:: Data under study

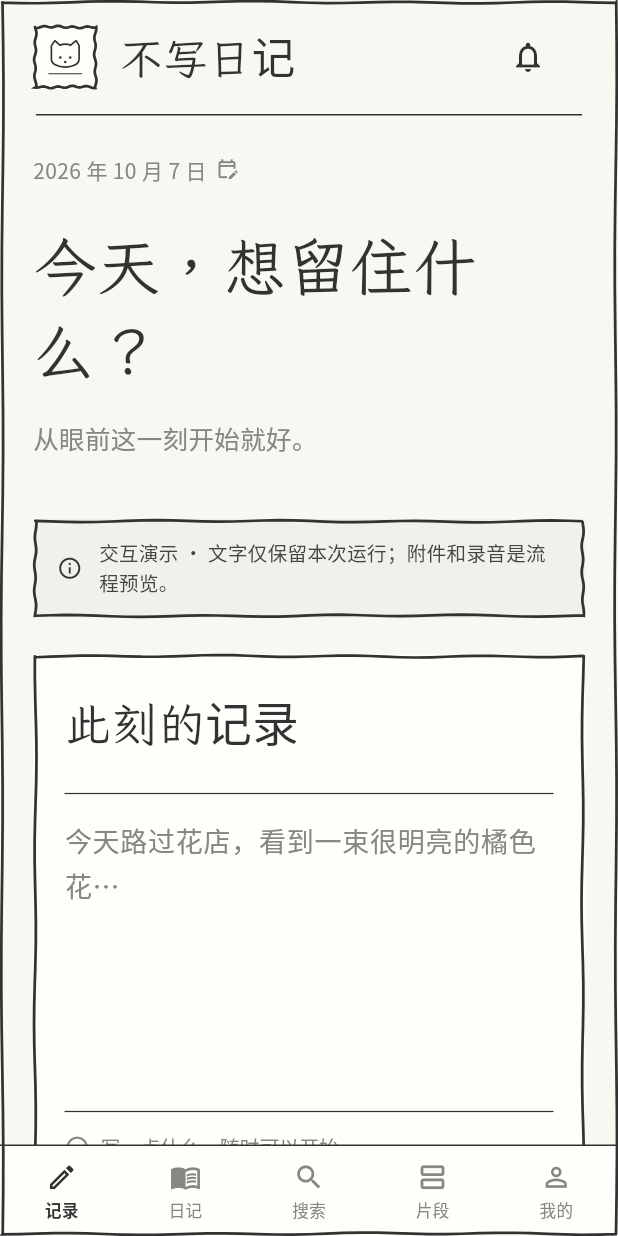
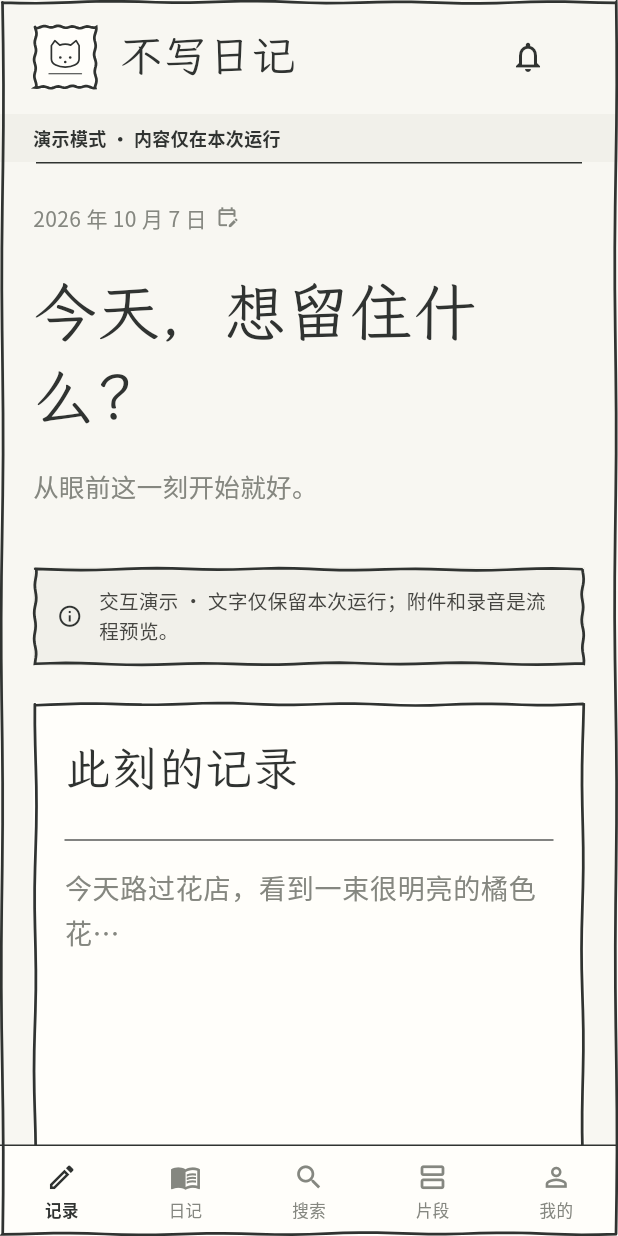
Before and after one commit to linyu76881123-crypto/unwritten-diary, a Flutter app: the screen it shows after launch, after a tap on the "notifications none" icon, after a tap on "返回", on a phone screen of 412 x 824 dp. Run offline on Flutter 3.47's test engine with Material 3 defaults, Android fonts, the light colour scheme and no system bars; missing offline and left inert: dart:ffi, flutter_rust_bridge; Roboto replaces fonts that are missing (Microsoft YaHei).

Commit message:
fix(F0): address follow-up review

```diff
--- a/apps/diary_app/assets/fonts/OFL.txt
+++ b/apps/diary_app/assets/fonts/OFL.txt
@@ -1,4 +1,5 @@
-Copyright 2022 The Iansui Project Authors (https://github.com/ButTaiwan/iansui).
+Copyright 2022-2026 LXGW (https://github.com/lxgw/LxgwWenKaiGB), with Reserved Font Name '霞鹜', '霞鶩', '落霞孤鹜', '落霞孤鶩' and 'LXGW'. [ADDITIONAL PERMISSION] The Reserved Font Names '霞鹜', '霞鶩', '落霞孤鹜', '落霞孤鶩' and 'LXGW' may continue to be used in Modified Versions recompiled from the Original Version, without modifications to the font source code; or in Modified Versions subsetted or converted to other formats (e.g., WOFF/WOFF2) solely for web font delivery, provided such Modified Versions are not made available as installable desktop fonts (e.g., on mainstream platforms like Google Fonts, or third-party non-commercial platforms recognized by the author @lxgw; other web font platforms please contact the author @lxgw for confirmation).
+Copyright 2020 The Klee Project Authors (https://github.com/fontworks-fonts/Klee)
 
 This Font Software is licensed under the SIL Open Font License, Version 1.1.
 This license is copied below, and is also available with a FAQ at:
--- a/apps/diary_app/lib/src/experience_shell.dart
+++ b/apps/diary_app/lib/src/experience_shell.dart
@@ -125,6 +125,7 @@ class _ExperienceShellState extends State<ExperienceShell> {
                     child: Column(
                       children: [
                         _header(desktop),
+                        if (widget.demoMode) _demoBanner(desktop),
                         const Divider(
                           color: SketchColors.ink,
                           thickness: 1,
@@ -236,6 +237,21 @@ class _ExperienceShellState extends State<ExperienceShell> {
     ),
   );
 
+  Widget _demoBanner(bool desktop) => Container(
+    width: double.infinity,
+    color: SketchColors.soft,
+    padding: EdgeInsets.symmetric(horizontal: desktop ? 46 : 22, vertical: 7),
+    child: const Text(
+      '演示模式 · 内容仅在本次运行',
+      softWrap: true,
+      style: TextStyle(
+        color: SketchColors.ink,
+        fontSize: 12,
+        fontWeight: FontWeight.w600,
+      ),
+    ),
+  );
+
   Widget _bottomNav() => Container(
     decoration: const BoxDecoration(
       border: Border(top: BorderSide(color: SketchColors.ink)),
@@ -630,7 +646,7 @@ class _ExperienceShellState extends State<ExperienceShell> {
           crossAxisAlignment: CrossAxisAlignment.start,
           children: [
             Text(
-              _dateLabel(DateTime.now()),
+              '示例日记 · 无实际日期',
               style: const TextStyle(color: SketchColors.muted),
             ),
             const SizedBox(height: 12),
@@ -664,7 +680,7 @@ class _ExperienceShellState extends State<ExperienceShell> {
                   children: [
                     Icon(Icons.description_outlined, size: 18),
                     SizedBox(width: 9),
-                    Expanded(child: Text('查看来源 · 文字 1 项')),
+                    Expanded(child: Text('查看示例来源 · 文字 1 项')),
                     Icon(Icons.arrow_forward, size: 17),
                   ],
                 ),
@@ -783,14 +799,14 @@ class _ExperienceShellState extends State<ExperienceShell> {
         if (showSample)
           _resultTile(
             '普通的一天，也有光',
-            '日记 · 今天',
+            '示例 · 日记 · 无实际日期',
             '今天路过花店，看到一束很明亮的橘色花…',
             () => _go(1),
           ),
         if (showSample && _searchKind != '日记')
           _resultTile(
             '花店门口的片刻',
-            '原始文字 · 今天',
+            '示例 · 原始文字 · 无实际日期',
             '今天路过花店，看到一束橘色花。',
             () => _openDetail('source'),
           ),
@@ -869,25 +885,25 @@ class _ExperienceShellState extends State<ExperienceShell> {
       for (final capture in _capture.recent)
         _resultTile(
           capture.state == CaptureState.draft ? '正在写的草稿' : '刚刚收好的记录',
-          '${capture.state == CaptureState.draft ? '草稿' : '文字'} · ${_dateLabel(capture.occurredAt.toLocal())}',
+          '本次会话文字 · ${capture.state == CaptureState.draft ? '草稿' : '已提交'} · ${_dateLabel(capture.occurredAt.toLocal())}',
           capture.draftText,
           () => _openDetail(capture.id),
         ),
       _resultTile(
         '花店门口的片刻',
-        '文字 · 今天',
+        '示例 · 文字 · 无实际日期',
         '今天路过花店，看到一束橘色花。',
         () => _openDetail('source'),
       ),
       _resultTile(
         '傍晚的街角',
-        '照片 · 今天 · 待处理',
+        '示例 · 照片 · 待处理',
         '原图已保存的展示位置；画面描述尚未生成。',
         () => _openDetail('photo'),
       ),
       _resultTile(
         '回家路上的声音',
-        '录音 · 今天 · 待转写',
+        '示例 · 录音 · 待转写',
         '声音原件可播放；文字检索范围取决于转写状态。',
         () => _openDetail('audio'),
       ),
@@ -898,7 +914,7 @@ class _ExperienceShellState extends State<ExperienceShell> {
     key: const ValueKey('profile'),
     crossAxisAlignment: CrossAxisAlignment.stretch,
     children: [
-      _title('我的小天地', '资料留在自己的设备里，按喜欢的方式整理。'),
+      _title('我的小天地', '预览资料与整理方式，慢慢布置自己的空间。'),
       const SizedBox(height: 23),
       _notice('这是单设备演示资料库，没有账号与自动同步。'),
       const SizedBox(height: 18),
@@ -1085,7 +1101,7 @@ class _ExperienceShellState extends State<ExperienceShell> {
         ),
         const SizedBox(height: 9),
         const Text(
-          '今天 · 示例生成 · 使用文字 1 项',
+          '示例生成 · 无实际日期 · 使用文字 1 项',
           style: TextStyle(color: SketchColors.muted, fontSize: 12),
         ),
         const Divider(color: SketchColors.line, height: 25),
@@ -1172,7 +1188,7 @@ class _ExperienceShellState extends State<ExperienceShell> {
             crossAxisAlignment: CrossAxisAlignment.start,
             children: [
               const Text(
-                '回应示例 · 与日记正文分开保存',
+                '回应示例 · 与日记正文分开展示',
                 style: TextStyle(color: SketchColors.muted, fontSize: 12),
               ),
               const SizedBox(height: 10),
@@ -1196,19 +1212,19 @@ class _ExperienceShellState extends State<ExperienceShell> {
       const SizedBox(height: 16),
       _resultTile(
         '待配置 · 录音转写',
-        '需要处理',
+        '示例 · 需要处理',
         '声音原件仍可保留；配置转写能力后再继续。',
         () => _openPanel('model'),
       ),
       _resultTile(
         '图片内容提取',
-        '等待',
+        '示例 · 等待',
         '尚未配置图片理解服务，文件名仍可检索。',
         () => _openPanel('model'),
       ),
       _resultTile(
         '示例日记整理',
-        '完成',
+        '示例 · 完成',
         '已生成候选版；不会自动覆盖人工编辑。',
         () => _openPanel('versions'),
       ),
@@ -1220,7 +1236,7 @@ class _ExperienceShellState extends State<ExperienceShell> {
     children: [
       _title('风格偏好', '让文字更像你，又不替你编造。'),
       const SizedBox(height: 20),
-      _notice('偏好只影响未来的整理；历史日记不会自动重写。'),
+      _notice('偏好设置仅供预览，暂不保存到核心，也不会影响整理结果；整理功能尚未接入。'),
       const SizedBox(height: 18),
       _choiceGroup(
         '篇幅',
@@ -1327,7 +1343,7 @@ class _ExperienceShellState extends State<ExperienceShell> {
     children: [
       _title('整理时机', '安静地整理，不打断记录。'),
       const SizedBox(height: 20),
-      _notice('时间是尝试启动的时刻，受系统后台调度影响，不保证准点完成。'),
+      _notice('自动整理尚未接入；这里仅预览设置方式，开关与时间不会保存或启动任务。'),
       const SizedBox(height: 18),
       SketchFrame(
         child: Column(
@@ -1405,19 +1421,19 @@ class _ExperienceShellState extends State<ExperienceShell> {
       const SizedBox(height: 18),
       _resultTile(
         '创建完整备份',
-        '包含原始材料、日记版本与配置',
+        '示例 · 包含原始材料、日记版本与配置',
         '正式版将展示目标位置、空间需求与加密选项。',
         () => _toast('完整备份需要真实本地核心；演示没有生成文件。'),
       ),
       _resultTile(
         '导出阅读文档',
-        '方便阅读与分享',
+        '示例 · 方便阅读与分享',
         '阅读文档不能用于完整恢复。',
         () => _toast('阅读导出尚未接入；演示没有生成文件。'),
       ),
       _resultTile(
         '恢复备份',
-        '先检查，再预览',
+        '示例 · 先检查，再预览',
         '默认恢复到新资料库，避免覆盖当前资料。',
         () => _toast('恢复需要真实备份；当前资料未发生变化。'),
       ),
@@ -1618,9 +1634,13 @@ class _ExperienceShellState extends State<ExperienceShell> {
           ),
         ),
         const SizedBox(height: 12),
-        _title(title, '原始材料 · 与整理后的日记分别保留'),
+        _title(title, capture == null ? '示例原始材料 · 无实际日期' : '本次会话文字 · 仅在本次运行保留'),
         const SizedBox(height: 20),
-        _notice('来源详情与定位是交互预览；真实文件和播放器需要平台能力接入。'),
+        _notice(
+          capture == null
+              ? '来源详情与定位是交互预览；真实文件和播放器需要平台能力接入。'
+              : '这是本次会话中写下的文字；演示不会永久保存。',
+        ),
         const SizedBox(height: 18),
         SketchFrame(
           padding: const EdgeInsets.all(27),
@@ -1637,9 +1657,11 @@ class _ExperienceShellState extends State<ExperienceShell> {
               ),
               const SizedBox(height: 30),
               const Divider(color: SketchColors.line),
-              const Text(
-                '处理状态：示例 · 部分材料仍待处理',
-                style: TextStyle(color: SketchColors.muted),
+              Text(
+                capture == null
+                    ? '处理状态：示例 · 部分材料仍待处理'
+                    : '状态：本次会话文字 · ${capture.state == CaptureState.draft ? '草稿' : '已提交'}',
+                style: const TextStyle(color: SketchColors.muted),
               ),
             ],
           ),
--- a/apps/diary_app/lib/src/sketch_ui.dart
+++ b/apps/diary_app/lib/src/sketch_ui.dart
@@ -3,7 +3,7 @@ import 'dart:math' as math;
 import 'package:flutter/material.dart';
 
 abstract final class SketchFonts {
-  static const display = 'Iansui';
+  static const display = 'DiaryDisplay';
 }
 
 abstract final class SketchColors {
@@ -129,12 +129,16 @@ class SketchAction extends StatelessWidget {
               Icon(icon, size: compact ? 16 : 18, color: SketchColors.ink),
               const SizedBox(width: 8),
             ],
-            Text(
-              label,
-              style: TextStyle(
-                color: SketchColors.ink,
-                fontSize: compact ? 13 : 15,
-                fontWeight: FontWeight.w600,
+            Flexible(
+              child: Text(
+                label,
+                softWrap: true,
+                textAlign: TextAlign.center,
+                style: TextStyle(
+                  color: SketchColors.ink,
+                  fontSize: compact ? 13 : 15,
+                  fontWeight: FontWeight.w600,
+                ),
               ),
             ),
           ],
--- a/apps/diary_app/pubspec.yaml
+++ b/apps/diary_app/pubspec.yaml
@@ -24,6 +24,6 @@ flutter:
   assets:
     - assets/brand/app_icon.png
   fonts:
-    - family: Iansui
+    - family: DiaryDisplay
       fonts:
-        - asset: assets/fonts/Iansui-AppSubset.ttf
+        - asset: assets/fonts/DiaryDisplay-AppSubset.ttf
```
Also changed, not shown: apps/diary_app/assets/fonts/DiaryDisplay-AppSubset.ttf (added), apps/diary_app/assets/fonts/Iansui-AppSubset.ttf (deleted), 2 other files.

::::

Aim of the exercise
Each line above that contains "我的小天地" must be copied out.

Solution to the problem
-      _title('我的小天地', '资料留在自己的设备里，按喜欢的方式整理。'),
+      _title('我的小天地', '预览资料与整理方式，慢慢布置自己的空间。'),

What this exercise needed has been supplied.